Moving to Technologies. This segment had revenue of $3.071 billion in the quarter, down $49 million from the year-ago quarter or 1.6%. The revenue decrease was fairly evenly split in dollar terms between Mission Systems and IT. Mission Systems suffered from nagging suppl chain disruptions and the failure of some government customers to obligate funds for authorized and appropriated products. In the case of IT services, it was largely timing and program mix. Operating earnings of $285 million are down $42 million or 12.8% on 120 basis point reduction in operating margin, exclusively attributed to Mission Systems and largely related to the issues impacting revenue. Total backlog remains relatively consistent over all comparative periods with a book-to-bill of 1 to 1 and good prospects on the horizon. The pipeline remains very active at both businesses. GDIT enjoyed another solid operating quarter with healthy earnings and particularly strong cash, in part due to good results in the Federal Civilian division. While we continue to see procurement delays, GDIT's year-to-date wins exceeded full-year 2021 awards in dollar terms. These wins highlight the nice momentum in the business as GDIT begins to realize the benefits from targeted investments in the technical differentiation of its offerings and this, despite the more than $3.5 billion tied-up in prolonged protests and nearly $17 billion pending adjudication at the end of the third quarter.
On the people front, GDIT remains focused on attracting and retaining the very best technology talent. The culture of this business has created one of empowerment, accountability and inclusivity is a clear differentiator in a fiercely competitive talent market. Mission Systems experienced a series of challenges in the third quarter, additional supply chain disruptions, inflation, labor availability and select intel programs and customer contracting delays. Many Mission System customers have a serious shortage of contracting officers that have hampered their ability to execute on programs of record. In addition, quite understandably, customer focus has been redirected in some areas to meet the more urgent demands of the Ukraine.
The business has offset some of the bottom line impact by productivity improvements and cost-cutting initiatives. They will make every effort to catch up in the fourth quarter. Nonetheless, we anticipate these fact of life realities to continue for a while. I'll have more to say on that subject in a moment.
That concludes my remarks with respect to a solid quarter for the entire company. So as we look toward the end of the year, we expect performance to be largely in line with the update to guidance that we gave you on the last call.

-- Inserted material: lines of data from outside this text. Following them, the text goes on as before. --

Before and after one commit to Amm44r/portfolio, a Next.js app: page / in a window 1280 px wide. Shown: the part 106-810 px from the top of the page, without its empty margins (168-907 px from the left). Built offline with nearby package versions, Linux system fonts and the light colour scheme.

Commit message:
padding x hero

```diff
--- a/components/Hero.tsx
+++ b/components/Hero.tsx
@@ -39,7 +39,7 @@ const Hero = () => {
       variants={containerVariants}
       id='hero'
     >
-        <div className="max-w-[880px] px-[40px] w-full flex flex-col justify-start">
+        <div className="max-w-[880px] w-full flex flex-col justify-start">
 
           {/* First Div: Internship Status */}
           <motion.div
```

As I just referenced, we expect technologies to fall short of our previous estimates, but we expect aerospace to run somewhat ahead of our previous forecast. All up, they should offset each other. In all other respects, our guidance remains the same. We stand by our previous EPS guidance.

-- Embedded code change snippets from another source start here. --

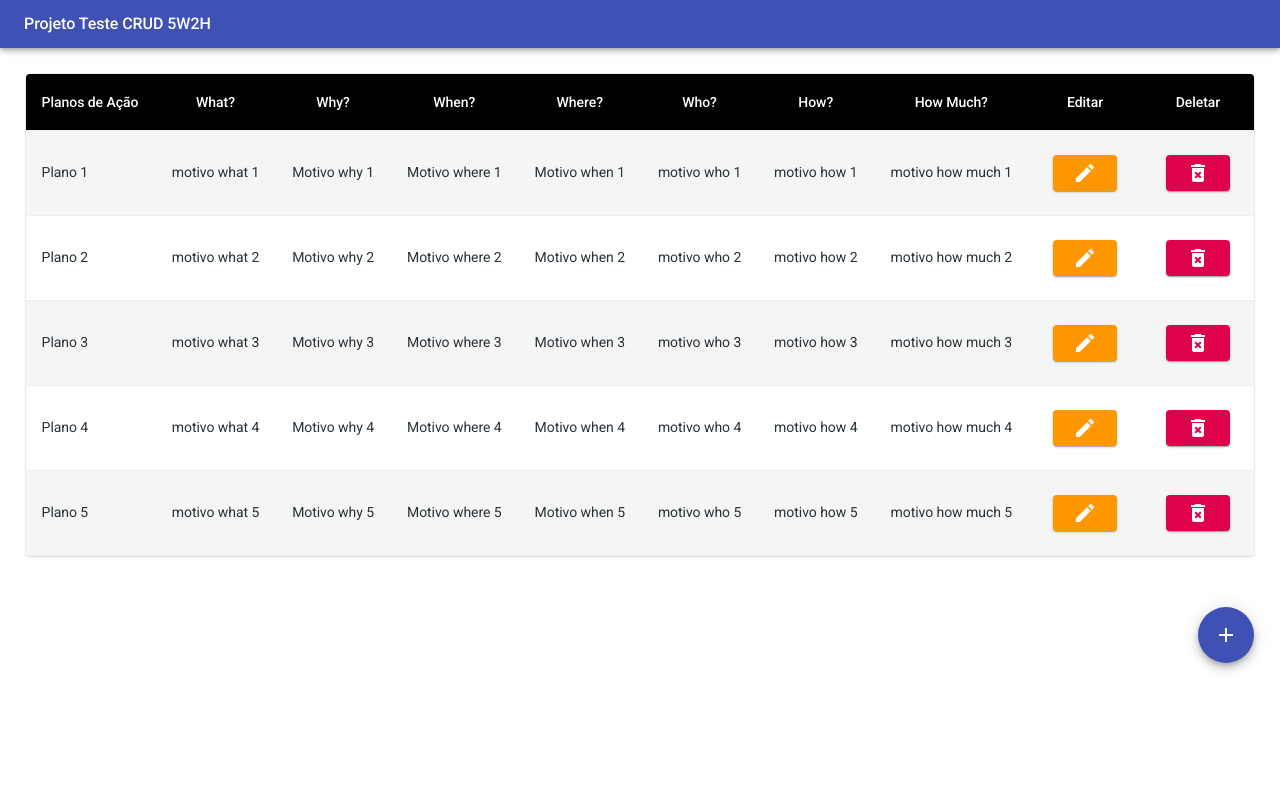
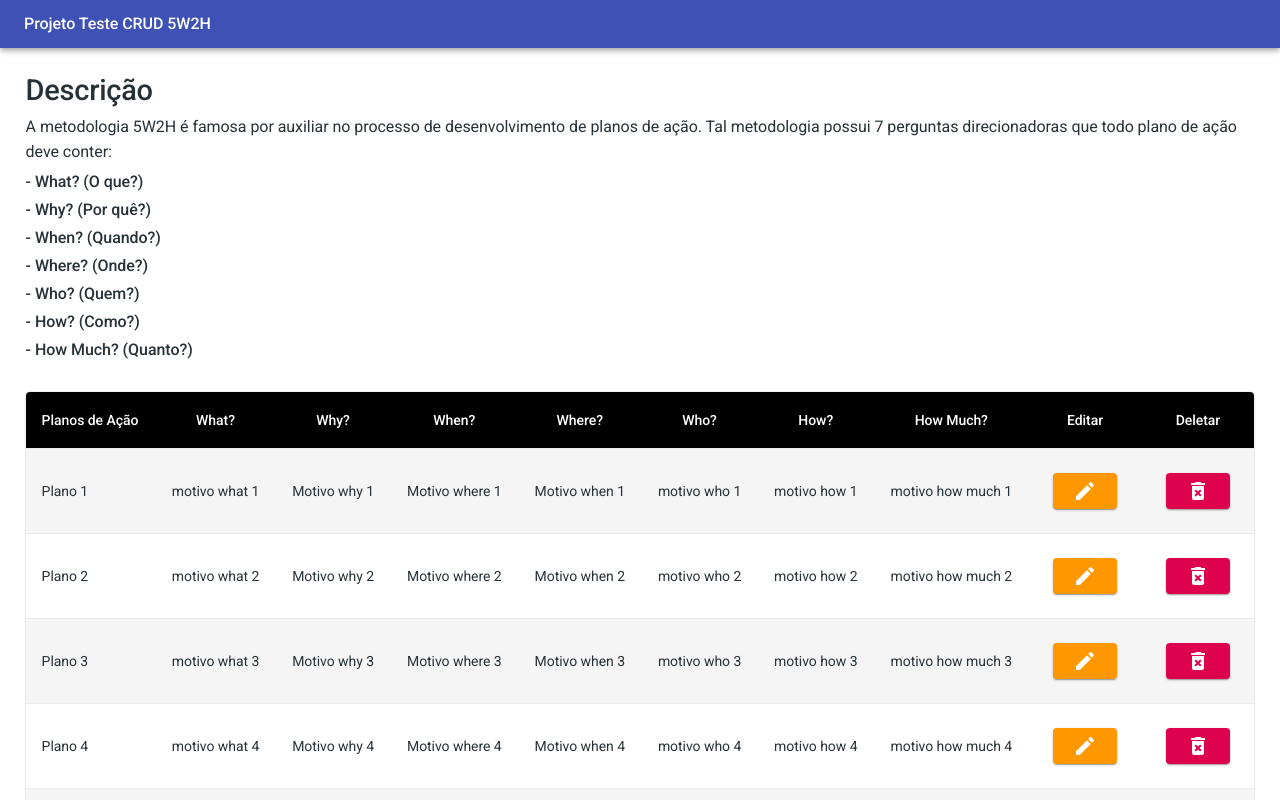
Before and after one commit to Wictorgirardi/Test-Salt, a React (Create React App) app: page /home in a window 1280 px wide. Shown: the top 800 px of the page. Built offline with nearby package versions, Linux system fonts and the light colour scheme.

Commit message:
adding info

```diff
--- /dev/null
+++ b/src/components/Info/Info.js
@@ -0,0 +1,40 @@
+import React from "react";
+import Typography from "@material-ui/core/Typography";
+
+const Info = (props) => {
+  return (
+    <div style={{ paddingBottom: "2%" }}>
+      <Typography variant="h2" component="h2" gutterBottom>
+        Descrição
+      </Typography>
+      <Typography variant="subtitle1" component="h2" gutterBottom>
+        A metodologia 5W2H é famosa por auxiliar no processo de desenvolvimento
+        de planos de ação. Tal metodologia possui 7 perguntas direcionadoras que
+        todo plano de ação deve conter:
+      </Typography>
+      <Typography variant="h5" component="h2" gutterBottom>
+        - What? (O que?)
+      </Typography>
+      <Typography variant="h5" component="h2" gutterBottom>
+        - Why? (Por quê?)
+      </Typography>
+      <Typography variant="h5" component="h2" gutterBottom>
+        - When? (Quando?)
+      </Typography>
+      <Typography variant="h5" component="h2" gutterBottom>
+        - Where? (Onde?)
+      </Typography>
+      <Typography variant="h5" component="h2" gutterBottom>
+        - Who? (Quem?)
+      </Typography>
+      <Typography variant="h5" component="h2" gutterBottom>
+        - How? (Como?)
+      </Typography>
+      <Typography variant="h5" component="h2" gutterBottom>
+        - How Much? (Quanto?)
+      </Typography>
+    </div>
+  );
+};
+
+export default Info;
--- /dev/null
+++ b/src/components/Info/index.js
@@ -0,0 +1 @@
+export { default } from './Info';
--- a/src/components/index.js
+++ b/src/components/index.js
@@ -3,3 +3,4 @@ export { default as TableData } from "./Table";
 export { default as ModalDelete } from "./ModalDelete/";
 export { default as ModalEdit } from "./ModalEdit/";
 export { default as Header } from "./Header/";
+export { default as Info } from "./Info/";
--- a/src/views/Home/Home.js
+++ b/src/views/Home/Home.js
@@ -4,12 +4,15 @@ import TableData from "../../components/Table";
 import Grid from "@material-ui/core/Grid";
 import ModalEdit from "components/ModalEdit";
 import Header from "components/Header";
+import Info from "components/Info";
 
 const Home = (props) => {
   return (
     <>
       <Header />
+
       <Grid container style={{ padding: "2%" }}>
+        <Info></Info>
         <TableData></TableData>
       </Grid>
       <Grid item xs={12} style={{ textAlign: "end", padding: "2%", bottom: 0 }}>
```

I'll now turn the call over to our CFO, Jason Aiken, for further remarks.